There is a unique and fragile relationship between all the structures of our hands. An injury or disease affecting any of the bones, ligaments, tendons, nerves, skin, joints, or blood vessels can completely restrict the use of our hands, wrists, forearms, and even our elbows. Knowing the multitude of purposes they serve, including eating, dressing, and performing our jobs, when trauma occurs it can be disabling and frustrating. Injury can be caused by work-related accidents or repetitive use of the fingers and extremities. If spending time doing hobbies or performing normal daily routines are interrupted by extremity pain, it is probably time you seek medical advice from hand surgeons.
An estimated 16 million people in the U.S. seek out care for fist-related injuries each year. These hand surgeons are required to obtain an additional year of specialized training beyond their board certifications for orthopedic surgery, plastic surgery, and general surgery. The need for this exclusive medical training dates back to World War II, when many soldiers sustained hand-related injuries and required military surgeons to obtain additional training. Up until this point, injuries and wounds rarely healed properly due to a lack of appropriate care.
A majority of these physicians also carry expertise in dealing with issues related to the arms, shoulders, and elbows.

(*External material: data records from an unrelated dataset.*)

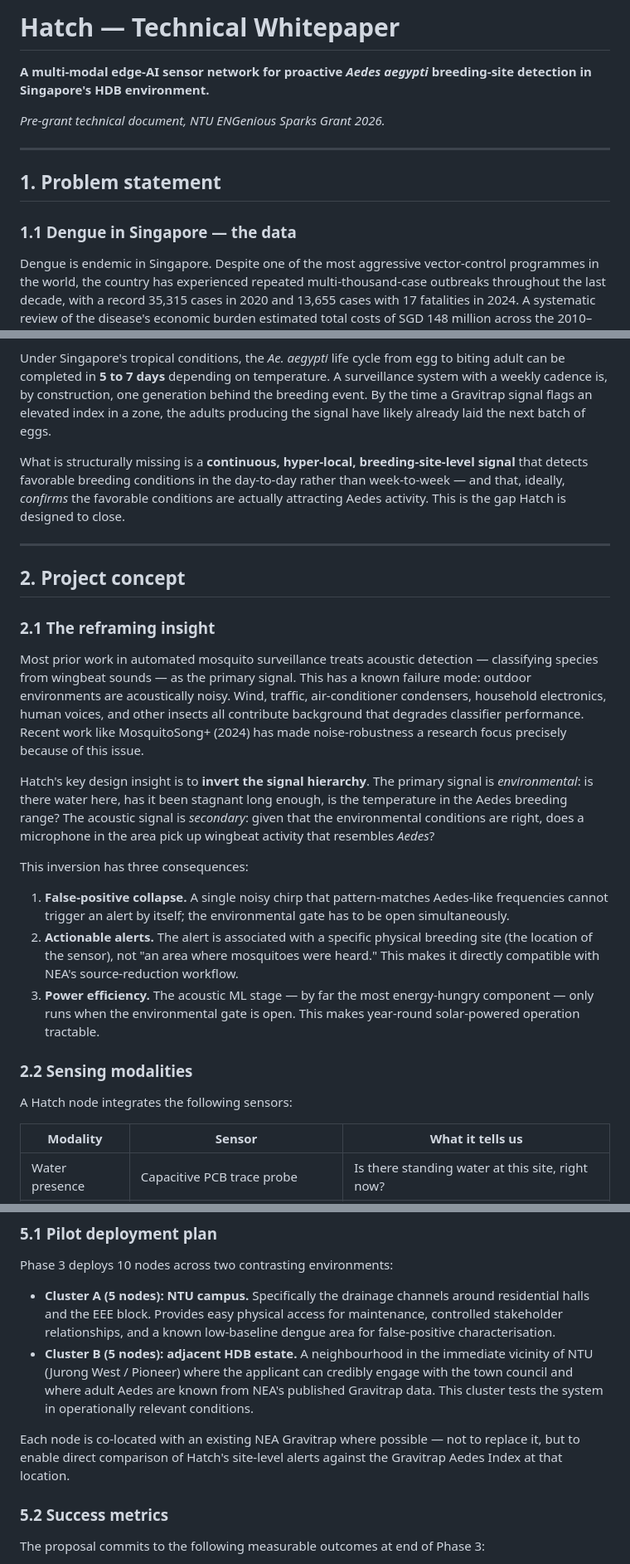
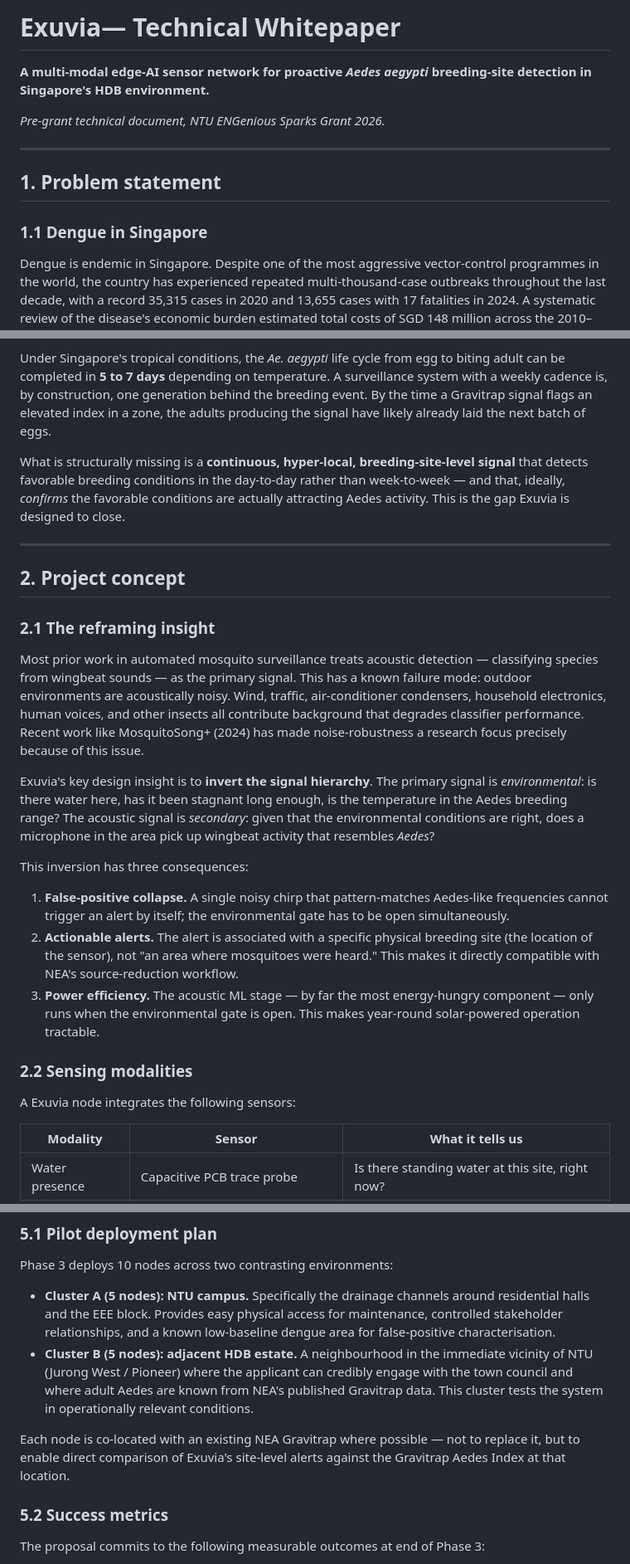
Before and after one commit to PaarthSonkiya/hatch, a Markdown page: docs/whitepaper.md, 3 parts joined by grey strips. Shown at 83% size. Rendered like a GitHub page.

```diff
--- a/docs/whitepaper.md
+++ b/docs/whitepaper.md
@@ -1,4 +1,4 @@
-# Hatch — Technical Whitepaper
+# Exuvia— Technical Whitepaper
 
 **A multi-modal edge-AI sensor network for proactive *Aedes aegypti* breeding-site detection in Singapore's HDB environment.**
 
@@ -8,7 +8,7 @@
 
 ## 1. Problem statement
 
-### 1.1 Dengue in Singapore — the data
+### 1.1 Dengue in Singapore
 
 Dengue is endemic in Singapore. Despite one of the most aggressive vector-control programmes in the world, the country has experienced repeated multi-thousand-case outbreaks throughout the last decade, with a record 35,315 cases in 2020 and 13,655 cases with 17 fatalities in 2024. A systematic review of the disease's economic burden estimated total costs of SGD 148 million across the 2010–2020 period. The 2025 case count has dropped to roughly 4,000 — but public-health authorities have publicly warned that a shift in the dominant viral serotype (toward DENV-3, for example) could trigger another major outbreak in subsequent years.
 
@@ -32,7 +32,7 @@ The programme has one structural limitation that any added sensing capability co
 
 Under Singapore's tropical conditions, the *Ae. aegypti* life cycle from egg to biting adult can be completed in **5 to 7 days** depending on temperature. A surveillance system with a weekly cadence is, by construction, one generation behind the breeding event. By the time a Gravitrap signal flags an elevated index in a zone, the adults producing the signal have likely already laid the next batch of eggs.
 
-What is structurally missing is a **continuous, hyper-local, breeding-site-level signal** that detects favorable breeding conditions in the day-to-day rather than week-to-week — and that, ideally, *confirms* the favorable conditions are actually attracting Aedes activity. This is the gap Hatch is designed to close.
+What is structurally missing is a **continuous, hyper-local, breeding-site-level signal** that detects favorable breeding conditions in the day-to-day rather than week-to-week — and that, ideally, *confirms* the favorable conditions are actually attracting Aedes activity. This is the gap Exuvia is designed to close.
 
 ---
 
@@ -42,7 +42,7 @@ What is structurally missing is a **continuous, hyper-local, breeding-site-level
 
 Most prior work in automated mosquito surveillance treats acoustic detection — classifying species from wingbeat sounds — as the primary signal. This has a known failure mode: outdoor environments are acoustically noisy. Wind, traffic, air-conditioner condensers, household electronics, human voices, and other insects all contribute background that degrades classifier performance. Recent work like MosquitoSong+ (2024) has made noise-robustness a research focus precisely because of this issue.
 
-Hatch's key design insight is to **invert the signal hierarchy**. The primary signal is *environmental*: is there water here, has it been stagnant long enough, is the temperature in the Aedes breeding range? The acoustic signal is *secondary*: given that the environmental conditions are right, does a microphone in the area pick up wingbeat activity that resembles *Aedes*?
+Exuvia's key design insight is to **invert the signal hierarchy**. The primary signal is *environmental*: is there water here, has it been stagnant long enough, is the temperature in the Aedes breeding range? The acoustic signal is *secondary*: given that the environmental conditions are right, does a microphone in the area pick up wingbeat activity that resembles *Aedes*?
 
 This inversion has three consequences:
 
@@ -52,7 +52,7 @@ This inversion has three consequences:
 
 ### 2.2 Sensing modalities
 
-A Hatch node integrates the following sensors:
+A Exuvia node integrates the following sensors:
 
 | Modality | Sensor | What it tells us |
 |---|---|---|
@@ -208,7 +208,7 @@ Phase 3 deploys 10 nodes across two contrasting environments:
 - **Cluster A (5 nodes): NTU campus.** Specifically the drainage channels around residential halls and the EEE block. Provides easy physical access for maintenance, controlled stakeholder relationships, and a known low-baseline dengue area for false-positive characterisation.
 - **Cluster B (5 nodes): adjacent HDB estate.** A neighbourhood in the immediate vicinity of NTU (Jurong West / Pioneer) where the applicant can credibly engage with the town council and where adult Aedes are known from NEA's published Gravitrap data. This cluster tests the system in operationally relevant conditions.
 
-Each node is co-located with an existing NEA Gravitrap where possible — not to replace it, but to enable direct comparison of Hatch's site-level alerts against the Gravitrap Aedes Index at that location.
+Each node is co-located with an existing NEA Gravitrap where possible — not to replace it, but to enable direct comparison of Exuvia's site-level alerts against the Gravitrap Aedes Index at that location.
 
 ### 5.2 Success metrics
 
```
Also changed, not shown: other parts of docs/whitepaper.md (+3 -3 lines).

Common ailments these doctors treat are
– Sports-related injuries of the extremities and wrists
– Fractures, including in the wrists and forearms
– Tennis elbow
– Creating fingers from toes and other joints
– Carpal Tunnel Syndrome
– Arthritis, including that of the wrists and elbows
– Lumps on the hands and arms
– Tumors causing tingling, pain, and numbness
– Injuries to the nerves and tendons
– Congenital limb differences (birth defects)
A common misconception is that this field deals strictly with surgery. Hand surgeons try to heal a patient without resorting to surgery and often recommend non-surgical treatments including splints, physical therapy, injections, ice therapy, rest, and medications. Should surgery be necessary, it can be performed under either general or regional anesthetics. Over 90 percent of these procedures are performed under local anesthesia, where you receive an injection in your arm or upper chest area to numb the nerves running to the arm. Delays in both diagnosis and treatment can cause a reduction in your range of motion and even long-term disability. The gravity of these injuries is why as soon as pain or discomfort is felt in any of the lower extremities, you should consult a doctor.